[Start of section]
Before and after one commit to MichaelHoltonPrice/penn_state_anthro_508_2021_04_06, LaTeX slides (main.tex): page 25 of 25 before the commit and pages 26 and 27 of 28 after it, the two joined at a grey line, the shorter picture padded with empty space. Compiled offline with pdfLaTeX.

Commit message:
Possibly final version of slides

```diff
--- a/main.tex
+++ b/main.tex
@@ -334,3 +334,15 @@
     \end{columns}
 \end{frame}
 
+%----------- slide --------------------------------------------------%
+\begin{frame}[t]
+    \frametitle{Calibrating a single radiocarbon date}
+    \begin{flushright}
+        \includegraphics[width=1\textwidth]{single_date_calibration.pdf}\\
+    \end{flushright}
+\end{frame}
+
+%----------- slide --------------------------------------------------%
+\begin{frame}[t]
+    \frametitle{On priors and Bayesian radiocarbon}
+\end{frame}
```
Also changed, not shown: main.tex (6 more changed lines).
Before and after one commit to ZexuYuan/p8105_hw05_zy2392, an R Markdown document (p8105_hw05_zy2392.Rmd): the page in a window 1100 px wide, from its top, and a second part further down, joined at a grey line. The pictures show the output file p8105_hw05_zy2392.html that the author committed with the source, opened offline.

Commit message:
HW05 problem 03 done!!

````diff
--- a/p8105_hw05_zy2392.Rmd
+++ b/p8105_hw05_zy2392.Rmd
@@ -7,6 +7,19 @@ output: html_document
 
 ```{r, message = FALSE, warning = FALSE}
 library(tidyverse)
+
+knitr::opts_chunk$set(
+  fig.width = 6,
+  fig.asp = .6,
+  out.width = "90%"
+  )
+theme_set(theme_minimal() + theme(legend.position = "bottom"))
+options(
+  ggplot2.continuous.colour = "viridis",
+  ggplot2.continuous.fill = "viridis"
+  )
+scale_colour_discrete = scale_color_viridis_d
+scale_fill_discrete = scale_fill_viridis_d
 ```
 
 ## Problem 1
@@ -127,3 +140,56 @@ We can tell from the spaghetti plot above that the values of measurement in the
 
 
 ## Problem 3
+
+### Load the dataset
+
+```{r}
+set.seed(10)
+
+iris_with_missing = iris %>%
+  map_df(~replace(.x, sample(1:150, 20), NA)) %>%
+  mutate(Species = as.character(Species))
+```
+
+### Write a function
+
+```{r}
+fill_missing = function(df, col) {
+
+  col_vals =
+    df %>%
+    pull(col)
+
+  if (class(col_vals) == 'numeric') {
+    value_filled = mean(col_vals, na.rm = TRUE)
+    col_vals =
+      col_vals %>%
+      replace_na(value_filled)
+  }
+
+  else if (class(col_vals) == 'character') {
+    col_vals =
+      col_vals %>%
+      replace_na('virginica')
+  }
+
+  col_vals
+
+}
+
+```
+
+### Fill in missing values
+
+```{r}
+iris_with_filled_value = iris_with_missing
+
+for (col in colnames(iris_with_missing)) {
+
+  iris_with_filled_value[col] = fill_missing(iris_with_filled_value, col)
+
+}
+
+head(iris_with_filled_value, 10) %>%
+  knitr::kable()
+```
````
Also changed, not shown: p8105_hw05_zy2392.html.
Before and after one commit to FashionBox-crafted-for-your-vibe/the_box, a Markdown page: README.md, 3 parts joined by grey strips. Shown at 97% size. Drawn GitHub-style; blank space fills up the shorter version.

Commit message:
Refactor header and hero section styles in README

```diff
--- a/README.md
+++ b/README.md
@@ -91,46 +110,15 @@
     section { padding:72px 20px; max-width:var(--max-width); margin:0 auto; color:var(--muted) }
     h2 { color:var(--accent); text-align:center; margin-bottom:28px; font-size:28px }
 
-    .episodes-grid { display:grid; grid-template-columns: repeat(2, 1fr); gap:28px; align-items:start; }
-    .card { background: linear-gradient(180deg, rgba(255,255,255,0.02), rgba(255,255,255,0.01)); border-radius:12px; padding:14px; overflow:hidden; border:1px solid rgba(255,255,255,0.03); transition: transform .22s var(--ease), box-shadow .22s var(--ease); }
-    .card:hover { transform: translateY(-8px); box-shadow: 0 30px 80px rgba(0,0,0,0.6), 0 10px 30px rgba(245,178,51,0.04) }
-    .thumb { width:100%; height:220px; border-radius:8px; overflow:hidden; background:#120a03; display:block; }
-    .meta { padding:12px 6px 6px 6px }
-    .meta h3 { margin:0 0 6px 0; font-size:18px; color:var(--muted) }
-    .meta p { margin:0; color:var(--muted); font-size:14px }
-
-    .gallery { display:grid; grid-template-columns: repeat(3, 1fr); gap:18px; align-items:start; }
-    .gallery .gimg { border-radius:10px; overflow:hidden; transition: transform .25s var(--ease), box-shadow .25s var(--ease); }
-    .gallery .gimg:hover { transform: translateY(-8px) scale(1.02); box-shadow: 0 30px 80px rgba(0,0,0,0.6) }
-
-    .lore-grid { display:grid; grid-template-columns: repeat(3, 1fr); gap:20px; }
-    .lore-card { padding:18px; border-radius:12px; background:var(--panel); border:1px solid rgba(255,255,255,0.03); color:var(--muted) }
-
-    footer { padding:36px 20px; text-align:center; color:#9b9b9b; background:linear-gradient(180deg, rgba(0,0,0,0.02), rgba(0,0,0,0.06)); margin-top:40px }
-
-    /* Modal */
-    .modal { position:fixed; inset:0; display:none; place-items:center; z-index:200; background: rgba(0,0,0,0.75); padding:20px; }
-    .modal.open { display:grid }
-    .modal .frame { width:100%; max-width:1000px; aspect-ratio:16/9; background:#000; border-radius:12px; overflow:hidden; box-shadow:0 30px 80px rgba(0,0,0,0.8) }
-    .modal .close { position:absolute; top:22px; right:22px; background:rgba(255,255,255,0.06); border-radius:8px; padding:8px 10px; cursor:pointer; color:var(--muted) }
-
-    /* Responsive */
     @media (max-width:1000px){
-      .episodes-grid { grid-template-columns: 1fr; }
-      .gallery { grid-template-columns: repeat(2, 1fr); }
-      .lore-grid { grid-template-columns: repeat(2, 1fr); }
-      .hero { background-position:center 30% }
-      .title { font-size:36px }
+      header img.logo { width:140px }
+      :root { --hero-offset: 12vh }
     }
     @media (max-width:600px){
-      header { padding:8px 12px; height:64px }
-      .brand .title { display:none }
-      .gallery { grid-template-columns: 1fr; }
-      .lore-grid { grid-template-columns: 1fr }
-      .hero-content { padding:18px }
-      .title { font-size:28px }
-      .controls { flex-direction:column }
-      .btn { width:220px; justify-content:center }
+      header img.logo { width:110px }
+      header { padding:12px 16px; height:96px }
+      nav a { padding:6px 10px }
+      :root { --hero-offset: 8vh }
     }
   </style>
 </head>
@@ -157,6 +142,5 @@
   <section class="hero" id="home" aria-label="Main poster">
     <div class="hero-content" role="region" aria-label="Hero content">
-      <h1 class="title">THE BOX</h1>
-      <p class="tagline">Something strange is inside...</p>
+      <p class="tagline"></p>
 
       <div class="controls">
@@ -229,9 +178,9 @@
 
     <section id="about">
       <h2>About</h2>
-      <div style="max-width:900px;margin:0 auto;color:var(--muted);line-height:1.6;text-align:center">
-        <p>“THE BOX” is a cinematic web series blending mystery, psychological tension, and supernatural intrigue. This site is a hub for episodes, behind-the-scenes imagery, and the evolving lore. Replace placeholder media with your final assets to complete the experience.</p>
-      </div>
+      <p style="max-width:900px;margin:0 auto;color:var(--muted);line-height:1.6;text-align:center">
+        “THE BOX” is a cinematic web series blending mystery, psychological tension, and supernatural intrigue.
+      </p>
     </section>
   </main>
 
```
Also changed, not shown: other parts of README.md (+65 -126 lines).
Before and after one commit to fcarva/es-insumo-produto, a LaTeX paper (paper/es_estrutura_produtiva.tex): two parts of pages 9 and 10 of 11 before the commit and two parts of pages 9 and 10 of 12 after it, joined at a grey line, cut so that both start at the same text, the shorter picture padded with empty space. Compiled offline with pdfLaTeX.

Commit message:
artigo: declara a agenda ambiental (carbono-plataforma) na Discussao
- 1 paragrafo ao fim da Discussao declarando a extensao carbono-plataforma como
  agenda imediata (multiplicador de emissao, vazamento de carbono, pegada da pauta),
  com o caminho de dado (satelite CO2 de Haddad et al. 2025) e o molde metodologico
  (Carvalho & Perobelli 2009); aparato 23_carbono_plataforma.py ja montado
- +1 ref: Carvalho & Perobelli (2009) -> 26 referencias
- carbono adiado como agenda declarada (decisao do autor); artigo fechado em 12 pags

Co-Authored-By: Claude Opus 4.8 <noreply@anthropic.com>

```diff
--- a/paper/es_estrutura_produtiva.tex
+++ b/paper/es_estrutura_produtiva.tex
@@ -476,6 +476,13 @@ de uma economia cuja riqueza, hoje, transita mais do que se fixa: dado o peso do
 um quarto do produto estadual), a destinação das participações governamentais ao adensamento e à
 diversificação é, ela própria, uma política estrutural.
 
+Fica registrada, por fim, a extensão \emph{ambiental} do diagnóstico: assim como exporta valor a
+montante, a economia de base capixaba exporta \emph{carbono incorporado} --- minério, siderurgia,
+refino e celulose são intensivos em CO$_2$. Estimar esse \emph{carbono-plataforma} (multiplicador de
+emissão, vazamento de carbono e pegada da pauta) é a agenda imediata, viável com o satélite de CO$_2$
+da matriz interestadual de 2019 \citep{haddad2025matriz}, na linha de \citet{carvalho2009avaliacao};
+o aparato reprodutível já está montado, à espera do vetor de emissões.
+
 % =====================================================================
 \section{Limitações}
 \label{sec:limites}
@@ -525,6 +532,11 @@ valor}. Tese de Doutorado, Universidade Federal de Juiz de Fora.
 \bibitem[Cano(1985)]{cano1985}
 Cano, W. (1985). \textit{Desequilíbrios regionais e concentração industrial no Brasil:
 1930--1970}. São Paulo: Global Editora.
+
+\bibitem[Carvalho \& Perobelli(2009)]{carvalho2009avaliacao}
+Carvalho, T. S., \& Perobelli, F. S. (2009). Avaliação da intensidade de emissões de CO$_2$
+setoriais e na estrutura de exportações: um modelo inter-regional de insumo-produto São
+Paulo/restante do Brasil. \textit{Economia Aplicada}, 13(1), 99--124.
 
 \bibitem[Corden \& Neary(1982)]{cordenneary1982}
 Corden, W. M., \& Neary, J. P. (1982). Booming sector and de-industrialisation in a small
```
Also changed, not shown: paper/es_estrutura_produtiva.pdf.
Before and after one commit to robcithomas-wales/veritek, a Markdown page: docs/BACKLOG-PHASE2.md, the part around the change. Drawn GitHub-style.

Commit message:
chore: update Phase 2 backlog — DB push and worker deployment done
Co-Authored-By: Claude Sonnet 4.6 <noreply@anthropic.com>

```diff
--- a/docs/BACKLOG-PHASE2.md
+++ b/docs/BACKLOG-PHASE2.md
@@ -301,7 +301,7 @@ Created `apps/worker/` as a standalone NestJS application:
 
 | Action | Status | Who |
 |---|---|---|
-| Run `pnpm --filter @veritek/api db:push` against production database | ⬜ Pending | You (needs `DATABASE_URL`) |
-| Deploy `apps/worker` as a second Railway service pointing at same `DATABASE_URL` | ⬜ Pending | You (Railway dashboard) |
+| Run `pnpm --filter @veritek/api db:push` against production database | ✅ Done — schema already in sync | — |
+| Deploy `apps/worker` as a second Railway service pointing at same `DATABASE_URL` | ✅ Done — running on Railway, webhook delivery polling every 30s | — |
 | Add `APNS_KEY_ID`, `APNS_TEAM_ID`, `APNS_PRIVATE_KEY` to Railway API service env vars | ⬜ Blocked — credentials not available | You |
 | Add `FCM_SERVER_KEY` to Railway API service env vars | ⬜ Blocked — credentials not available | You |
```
[End of section]
If a line in the records above holds the string "center", copy it out.

• [Output for this task]
     h2 { color:var(--accent); text-align:center; margin-bottom:28px; font-size:28px }
-    footer { padding:36px 20px; text-align:center; color:#9b9b9b; background:linear-gradient(180deg, rgba(0,0,0,0.02), rgba(0,0,0,0.06)); margin-top:40px }
-    .modal { position:fixed; inset:0; display:none; place-items:center; z-index:200; background: rgba(0,0,0,0.75); padding:20px; }
-      .hero { background-position:center 30% }
-      .btn { width:220px; justify-content:center }
-      <div style="max-width:900px;margin:0 auto;color:var(--muted);line-height:1.6;text-align:center">
+      <p style="max-width:900px;margin:0 auto;color:var(--muted);line-height:1.6;text-align:center">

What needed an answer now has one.